Sorrel: Just days ago, Stefan Butler from Good Time Farming in Squamish taught me to love sorrel. He tucked a few leaves into his bag of stir-fry greens, which we haven't fried at all. Instead, we're picking through the bag — such a deal for five bucks! — washing off a few leaves and using them as we like, raw, to zing up salads and sandwiches. Stefan grows garden sorrel as a perennial, but you can find the plant growing wild. It will either be mountain sorrel, native to B.C., or sheep sorrel, introduced from Europe. All are tart — think lemon-lime. I loved it shredded thinly and mixed with fresh leaf-lettuce from a greenhouse in Abbotsford. Try a simple dressing, like grapeseed oil and an orange-champagne vinaigrette. The leaves, which are rich in vitamin C, get their zing from oxalic acid ("sorrel" is from the French "surrelle" meaning "sour").

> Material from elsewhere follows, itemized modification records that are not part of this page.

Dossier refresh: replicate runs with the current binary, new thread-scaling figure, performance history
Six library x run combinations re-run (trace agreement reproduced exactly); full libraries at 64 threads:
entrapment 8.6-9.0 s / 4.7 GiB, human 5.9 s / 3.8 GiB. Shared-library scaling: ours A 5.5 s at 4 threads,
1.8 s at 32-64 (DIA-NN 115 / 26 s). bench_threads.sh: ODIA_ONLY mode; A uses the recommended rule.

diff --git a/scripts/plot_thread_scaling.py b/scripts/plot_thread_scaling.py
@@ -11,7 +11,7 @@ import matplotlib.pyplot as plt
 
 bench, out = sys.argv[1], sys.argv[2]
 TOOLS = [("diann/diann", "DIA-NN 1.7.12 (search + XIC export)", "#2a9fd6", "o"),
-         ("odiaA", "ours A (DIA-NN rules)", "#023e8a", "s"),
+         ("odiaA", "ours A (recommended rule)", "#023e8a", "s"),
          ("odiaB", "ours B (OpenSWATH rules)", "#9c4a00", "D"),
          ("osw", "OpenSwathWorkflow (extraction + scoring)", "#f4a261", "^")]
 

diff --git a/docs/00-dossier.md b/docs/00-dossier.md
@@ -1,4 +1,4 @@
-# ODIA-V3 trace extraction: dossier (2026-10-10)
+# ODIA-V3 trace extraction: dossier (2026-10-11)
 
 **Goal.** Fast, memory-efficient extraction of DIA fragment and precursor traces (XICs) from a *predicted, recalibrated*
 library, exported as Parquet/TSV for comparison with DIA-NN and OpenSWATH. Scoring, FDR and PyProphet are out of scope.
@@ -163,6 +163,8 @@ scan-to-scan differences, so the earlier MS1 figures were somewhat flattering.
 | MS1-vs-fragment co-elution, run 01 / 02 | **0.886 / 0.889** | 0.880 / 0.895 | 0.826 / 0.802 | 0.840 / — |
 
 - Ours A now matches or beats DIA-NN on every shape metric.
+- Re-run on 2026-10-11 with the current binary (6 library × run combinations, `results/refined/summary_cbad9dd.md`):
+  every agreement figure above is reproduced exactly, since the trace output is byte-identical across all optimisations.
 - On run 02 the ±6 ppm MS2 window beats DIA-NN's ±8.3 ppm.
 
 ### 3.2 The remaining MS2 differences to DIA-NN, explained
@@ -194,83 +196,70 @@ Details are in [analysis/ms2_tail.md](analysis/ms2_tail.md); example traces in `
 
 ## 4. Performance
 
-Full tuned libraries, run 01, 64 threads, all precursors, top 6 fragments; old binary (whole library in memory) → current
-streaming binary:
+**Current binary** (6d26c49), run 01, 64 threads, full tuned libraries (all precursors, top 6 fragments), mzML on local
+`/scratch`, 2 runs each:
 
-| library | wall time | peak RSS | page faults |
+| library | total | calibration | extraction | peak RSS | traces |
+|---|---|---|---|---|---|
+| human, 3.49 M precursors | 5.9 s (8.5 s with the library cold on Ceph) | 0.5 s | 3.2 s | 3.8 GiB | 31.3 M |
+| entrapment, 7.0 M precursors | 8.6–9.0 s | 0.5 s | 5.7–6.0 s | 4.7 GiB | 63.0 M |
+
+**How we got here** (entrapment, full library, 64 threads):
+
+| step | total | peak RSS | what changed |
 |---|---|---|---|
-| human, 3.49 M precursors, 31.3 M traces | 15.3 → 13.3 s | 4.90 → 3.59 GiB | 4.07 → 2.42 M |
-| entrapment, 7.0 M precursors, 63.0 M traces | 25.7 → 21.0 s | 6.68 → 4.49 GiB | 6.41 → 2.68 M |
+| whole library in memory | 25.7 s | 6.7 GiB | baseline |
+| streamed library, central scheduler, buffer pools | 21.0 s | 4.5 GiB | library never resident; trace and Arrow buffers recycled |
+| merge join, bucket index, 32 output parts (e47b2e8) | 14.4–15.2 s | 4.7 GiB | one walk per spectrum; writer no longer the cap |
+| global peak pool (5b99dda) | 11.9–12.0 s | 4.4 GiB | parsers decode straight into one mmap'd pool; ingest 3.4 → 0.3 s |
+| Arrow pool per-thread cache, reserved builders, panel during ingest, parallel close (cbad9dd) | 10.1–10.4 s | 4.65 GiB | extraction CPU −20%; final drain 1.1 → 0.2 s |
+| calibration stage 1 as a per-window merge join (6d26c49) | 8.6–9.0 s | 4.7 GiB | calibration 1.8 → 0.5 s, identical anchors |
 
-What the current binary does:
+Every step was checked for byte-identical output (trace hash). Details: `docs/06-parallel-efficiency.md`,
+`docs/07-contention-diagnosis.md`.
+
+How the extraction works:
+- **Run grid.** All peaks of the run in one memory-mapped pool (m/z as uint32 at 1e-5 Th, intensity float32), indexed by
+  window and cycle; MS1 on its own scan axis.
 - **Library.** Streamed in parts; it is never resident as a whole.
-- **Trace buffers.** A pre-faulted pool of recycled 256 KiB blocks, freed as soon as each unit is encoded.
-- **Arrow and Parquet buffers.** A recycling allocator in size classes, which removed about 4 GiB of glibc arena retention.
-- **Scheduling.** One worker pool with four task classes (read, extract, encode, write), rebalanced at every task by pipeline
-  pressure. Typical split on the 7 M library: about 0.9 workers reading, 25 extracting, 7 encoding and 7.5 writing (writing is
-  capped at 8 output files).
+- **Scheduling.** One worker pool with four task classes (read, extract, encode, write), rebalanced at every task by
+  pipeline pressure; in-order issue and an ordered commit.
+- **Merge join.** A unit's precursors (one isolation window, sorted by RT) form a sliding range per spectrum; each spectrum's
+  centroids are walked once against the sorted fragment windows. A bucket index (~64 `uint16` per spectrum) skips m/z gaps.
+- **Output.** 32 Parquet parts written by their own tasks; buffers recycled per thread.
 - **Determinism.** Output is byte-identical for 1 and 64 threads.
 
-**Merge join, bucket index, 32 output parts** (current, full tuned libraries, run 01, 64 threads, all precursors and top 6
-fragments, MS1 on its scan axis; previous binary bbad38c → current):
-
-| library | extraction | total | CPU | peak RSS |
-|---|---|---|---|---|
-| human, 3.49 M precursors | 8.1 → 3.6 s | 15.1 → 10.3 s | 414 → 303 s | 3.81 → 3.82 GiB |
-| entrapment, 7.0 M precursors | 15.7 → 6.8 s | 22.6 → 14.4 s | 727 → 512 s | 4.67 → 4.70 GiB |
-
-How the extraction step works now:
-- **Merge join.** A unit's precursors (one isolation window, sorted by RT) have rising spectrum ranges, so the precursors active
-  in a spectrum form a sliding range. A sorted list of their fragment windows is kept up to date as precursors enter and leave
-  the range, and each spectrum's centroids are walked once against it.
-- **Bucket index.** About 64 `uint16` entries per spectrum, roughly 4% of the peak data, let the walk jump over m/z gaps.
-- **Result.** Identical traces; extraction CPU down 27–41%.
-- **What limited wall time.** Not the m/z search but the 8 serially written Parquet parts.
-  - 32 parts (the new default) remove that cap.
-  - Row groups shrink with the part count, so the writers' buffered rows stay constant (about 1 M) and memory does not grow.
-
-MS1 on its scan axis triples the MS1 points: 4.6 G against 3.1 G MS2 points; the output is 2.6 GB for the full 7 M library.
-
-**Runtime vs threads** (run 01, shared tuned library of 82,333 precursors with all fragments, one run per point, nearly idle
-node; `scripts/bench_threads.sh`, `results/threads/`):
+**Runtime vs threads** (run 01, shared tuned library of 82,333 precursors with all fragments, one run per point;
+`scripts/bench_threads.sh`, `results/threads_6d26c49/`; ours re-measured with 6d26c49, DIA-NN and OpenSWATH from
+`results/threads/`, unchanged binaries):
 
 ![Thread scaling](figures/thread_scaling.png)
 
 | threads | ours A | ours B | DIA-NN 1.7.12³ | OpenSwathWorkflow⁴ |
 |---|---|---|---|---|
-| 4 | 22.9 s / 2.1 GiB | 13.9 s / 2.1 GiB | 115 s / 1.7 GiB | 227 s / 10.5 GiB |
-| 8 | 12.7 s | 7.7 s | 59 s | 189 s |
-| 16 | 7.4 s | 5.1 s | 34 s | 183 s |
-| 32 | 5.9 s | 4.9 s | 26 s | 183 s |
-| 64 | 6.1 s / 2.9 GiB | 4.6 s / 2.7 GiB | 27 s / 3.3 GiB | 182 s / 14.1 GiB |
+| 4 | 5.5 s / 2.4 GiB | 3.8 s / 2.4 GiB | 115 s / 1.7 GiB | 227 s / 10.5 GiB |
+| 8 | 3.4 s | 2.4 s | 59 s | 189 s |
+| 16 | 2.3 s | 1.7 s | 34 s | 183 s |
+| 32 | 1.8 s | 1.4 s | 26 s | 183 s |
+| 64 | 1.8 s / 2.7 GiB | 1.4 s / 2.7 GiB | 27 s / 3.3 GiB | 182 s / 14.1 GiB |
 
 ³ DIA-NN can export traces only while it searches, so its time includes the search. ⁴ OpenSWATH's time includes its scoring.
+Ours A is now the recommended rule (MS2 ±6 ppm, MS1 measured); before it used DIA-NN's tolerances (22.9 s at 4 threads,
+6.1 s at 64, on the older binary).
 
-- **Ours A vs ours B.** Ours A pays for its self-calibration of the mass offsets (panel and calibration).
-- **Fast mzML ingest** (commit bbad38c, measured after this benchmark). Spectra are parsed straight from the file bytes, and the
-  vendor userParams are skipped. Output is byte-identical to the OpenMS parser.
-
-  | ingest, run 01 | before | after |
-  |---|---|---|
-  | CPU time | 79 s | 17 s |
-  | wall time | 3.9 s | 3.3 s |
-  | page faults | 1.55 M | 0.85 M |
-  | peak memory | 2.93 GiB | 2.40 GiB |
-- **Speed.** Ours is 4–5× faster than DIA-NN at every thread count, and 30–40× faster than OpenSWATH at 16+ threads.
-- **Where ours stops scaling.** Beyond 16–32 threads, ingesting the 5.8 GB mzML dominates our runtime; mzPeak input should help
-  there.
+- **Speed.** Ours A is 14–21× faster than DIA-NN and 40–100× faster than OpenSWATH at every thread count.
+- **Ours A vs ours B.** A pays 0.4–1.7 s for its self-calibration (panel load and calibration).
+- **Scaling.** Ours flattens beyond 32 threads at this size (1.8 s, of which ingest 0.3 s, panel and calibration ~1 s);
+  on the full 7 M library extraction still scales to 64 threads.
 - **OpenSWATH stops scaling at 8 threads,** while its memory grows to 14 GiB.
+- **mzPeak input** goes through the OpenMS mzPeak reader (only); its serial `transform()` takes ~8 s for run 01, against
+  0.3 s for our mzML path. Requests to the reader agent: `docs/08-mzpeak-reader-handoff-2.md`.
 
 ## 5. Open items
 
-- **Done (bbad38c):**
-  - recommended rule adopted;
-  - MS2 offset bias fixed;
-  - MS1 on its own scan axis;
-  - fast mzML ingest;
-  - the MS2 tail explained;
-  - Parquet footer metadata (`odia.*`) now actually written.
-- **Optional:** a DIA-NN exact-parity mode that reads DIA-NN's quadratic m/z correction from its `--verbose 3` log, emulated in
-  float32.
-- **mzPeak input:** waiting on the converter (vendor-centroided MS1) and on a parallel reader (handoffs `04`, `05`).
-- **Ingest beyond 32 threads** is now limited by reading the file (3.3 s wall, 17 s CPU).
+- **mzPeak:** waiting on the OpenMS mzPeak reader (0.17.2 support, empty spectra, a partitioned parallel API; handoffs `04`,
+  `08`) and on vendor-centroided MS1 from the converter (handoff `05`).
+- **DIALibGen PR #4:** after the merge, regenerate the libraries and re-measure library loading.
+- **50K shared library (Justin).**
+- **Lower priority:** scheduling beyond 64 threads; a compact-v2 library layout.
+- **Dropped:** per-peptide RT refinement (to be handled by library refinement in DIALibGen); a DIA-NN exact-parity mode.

Carrot tops: Thanks to Stefan, we also learned that we can eat carrot tops — and radish tops, too, for that matter, although I didn't really like the latter. Mind you, we tried them raw, not stir-fried as recommended, so I should give them a proper go. The carrot tops, though, are wonderful straight up! Which made me wonder, why the heck have we been throwing them out all these years? I'll wait for older carrots to see if their tops are as nice, but these young tops from Good Time are tender, fragrant, and a bit carroty — perfect minced into a salad, much like parsley. The baby carrots, turnips and radishes were even more exquisite — something of a miracle that they were ready for eating now.